Oct. 3rd, 2008 06:51 pm (UTC)
Re: Palin's "inexperience"
My, what a convenient translation from my observation to your conclusion, and a ballsy assumption that the two agree. It holds as much water as your attempt to make Palin seem like a breath of fresh air.
chlorine_brain wrote:
Oct. 4th, 2008 07:38 pm (UTC)
Re: Palin's "inexperience"
Hey! I don't have to make Palin seem like a breath of fresh air, she didn't need any help from me.
chlorine_brain wrote:
Oct. 4th, 2008 07:40 pm (UTC)
Re: Palin's "inexperience"
Sorry about the grammatical error.

calchandler wrote:
Oct. 3rd, 2008 01:20 am (UTC)
I'd say 15 minutes in, Biden has already triuphed.
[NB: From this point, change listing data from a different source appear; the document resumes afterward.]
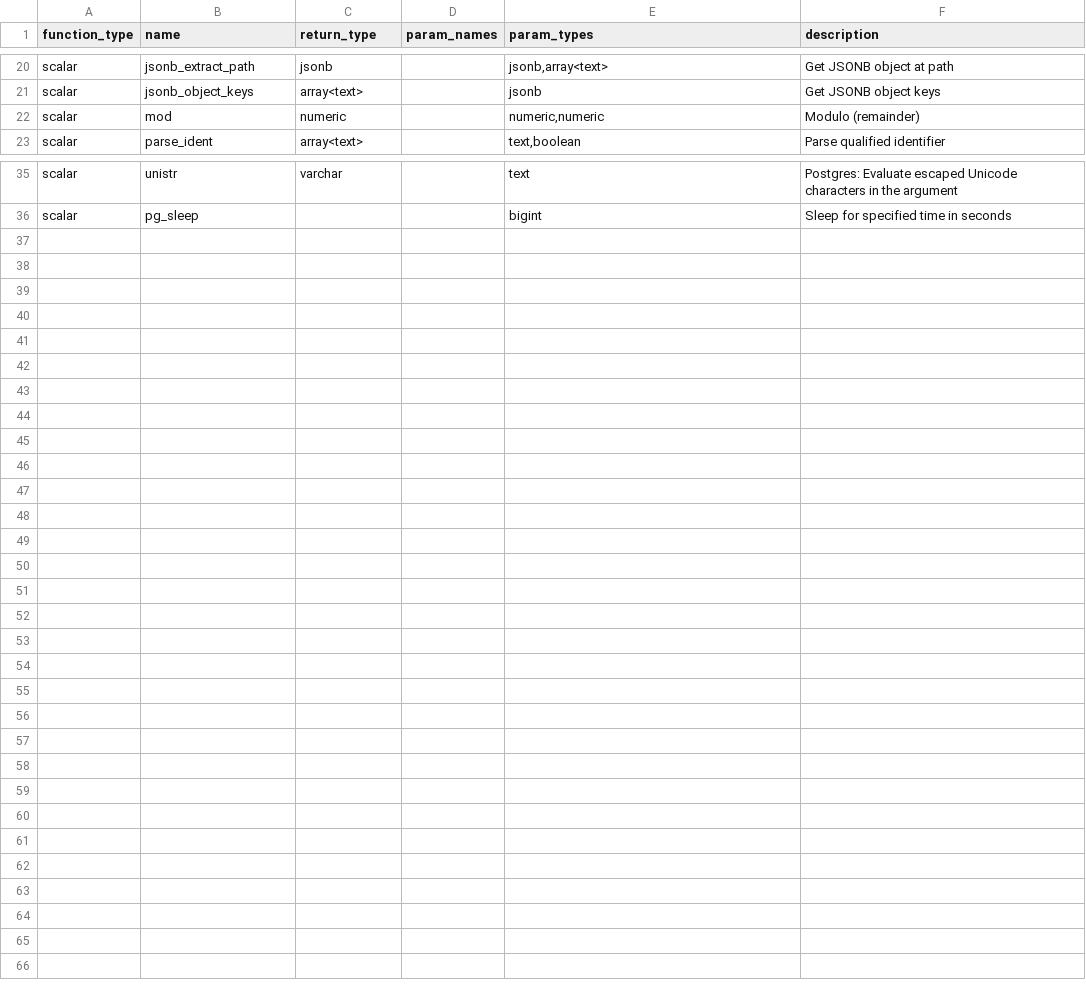
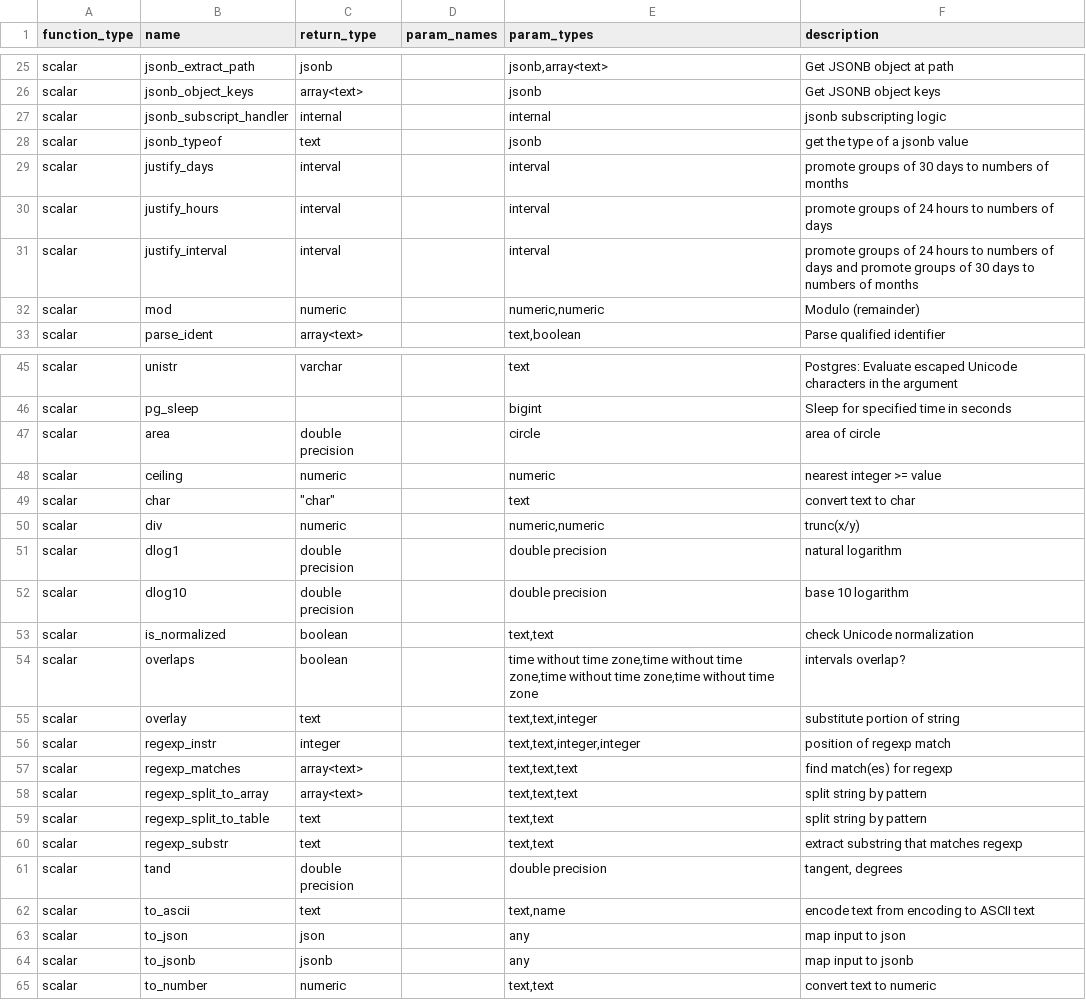
Before and after one commit to Canner/wren-engine, a CSV file: ibis-server/resources/function_list/postgres.csv, drawn as a sheet; only a part is shown, gaps mark what is left out; the diff covers the shown part only.

Commit message:
pg function white list

```diff
--- a/ibis-server/resources/function_list/postgres.csv
+++ b/ibis-server/resources/function_list/postgres.csv
@@ -21,2 +26,7 @@ scalar,jsonb_extract_path,jsonb,,"jsonb,array<text>","Get JSONB object at path"
 scalar,jsonb_object_keys,array<text>,,jsonb,"Get JSONB object keys"
+scalar,jsonb_subscript_handler,internal,"",internal,jsonb subscripting logic
+scalar,jsonb_typeof,text,"",jsonb,get the type of a jsonb value
+scalar,justify_days,interval,"",interval,promote groups of 30 days to numbers of months
+scalar,justify_hours,interval,"",interval,promote groups of 24 hours to numbers of days
+scalar,justify_interval,interval,"",interval,promote groups of 24 hours to numbers of days and promote groups of 30 days to numbers of months
 scalar,mod,numeric,,"numeric,numeric","Modulo (remainder)"
@@ -36 +46,20 @@ scalar,unistr,varchar,,text,"Postgres: Evaluate escaped Unicode characters in th
 scalar,pg_sleep,,,"bigint","Sleep for specified time in seconds"
+scalar,area,double precision,"",circle,area of circle
+scalar,ceiling,numeric,"",numeric,nearest integer >= value
+scalar,char,"""char""","",text,convert text to char
+scalar,div,numeric,"","numeric,numeric",trunc(x/y)
+scalar,dlog1,double precision,"",double precision,natural logarithm
+scalar,dlog10,double precision,"",double precision,base 10 logarithm
+scalar,is_normalized,boolean,"","text,text",check Unicode normalization
+scalar,overlaps,boolean,"","time without time zone,time without time zone,time without time zone,time without time zone",intervals overlap?
+scalar,overlay,text,"","text,text,integer",substitute portion of string
+scalar,regexp_instr,integer,"","text,text,integer,integer",position of regexp match
+scalar,regexp_matches,array<text>,"","text,text,text",find match(es) for regexp
+scalar,regexp_split_to_array,array<text>,"","text,text,text",split string by pattern
+scalar,regexp_split_to_table,text,"","text,text",split string by pattern
+scalar,regexp_substr,text,"","text,text",extract substring that matches regexp
+scalar,tand,double precision,"",double precision,"tangent, degrees"
+scalar,to_ascii,text,"","text,name",encode text from encoding to ASCII text
+scalar,to_json,json,"",any,map input to json
+scalar,to_jsonb,jsonb,"",any,map input to jsonb
+scalar,to_number,numeric,"","text,text",convert text to numeric
```
Also changed, not shown: 5 added rows elsewhere in this file, 4 other files.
Three times moderator Gwen Ifill gave Palin a chance to defend McCain against the statements of deregulation of health care.

As an indecisive lower middle class American, the talk of actual policy mentioned by Biden RIGHT AWAY is more likely to sway me to vote for him and Obama than all the circular talk of Palin and her refusal to even attempt to answer direct questions given to her.

And mind you, this is only 20 minutes into these debates.
arableparable wrote:
Oct. 3rd, 2008 03:20 am (UTC)
Rebuild? Perhaps the republican party
I do not think that her "reputation" has been much "tarnished",by north american standards.It is my opinion that she was chosen for the post election rebuilding of the republican party.As we all are aware,Mr. Mccain would br the working and titular head of the "Republican" party.Ms.Palin is the type of person who Senator Mccain would like to see as a poster person to represent the "new" party.Mr.Mccain will perhaps be the first candidate in my lifetime (45) who would be as or more powerful if he loses the general ejection of President Bush.Issues caged as "personal responsibility" are often code name for Libertarianism.A rebuilt Republican party would do best by morphing Libertarianism in to the party platform.This would appeal to younger voters who do not understand why alcohol,a deadly poison that kills and ruines millions of lives,is freely available,while,a plant (Marijuana) that statistically kills zero people is illegal.Alaska is well known to have a libertarian attitude in practice of state laws legislated regarding this "personal responsibility" issue.Once Republicans embrace a conservative platform that co-exists with a shifting culture that demands a separation from morality judgments towards a political party synonymous with "governing least to govern best",more voters will be attracted to the new party.
the_paulr wrote:
Oct. 3rd, 2008 09:01 pm (UTC)
Re: Rebuild? Perhaps the republican party
Do you really think they'll move in that direction?

I don't see it, personally. They've been moving towards becoming the party of Fundamental Christian morality since Ronald Reagan. They've become the party that believes in legislating personal morality instead of "co-existing with a shifing culture." That's how I see it, anyway.
( Comment )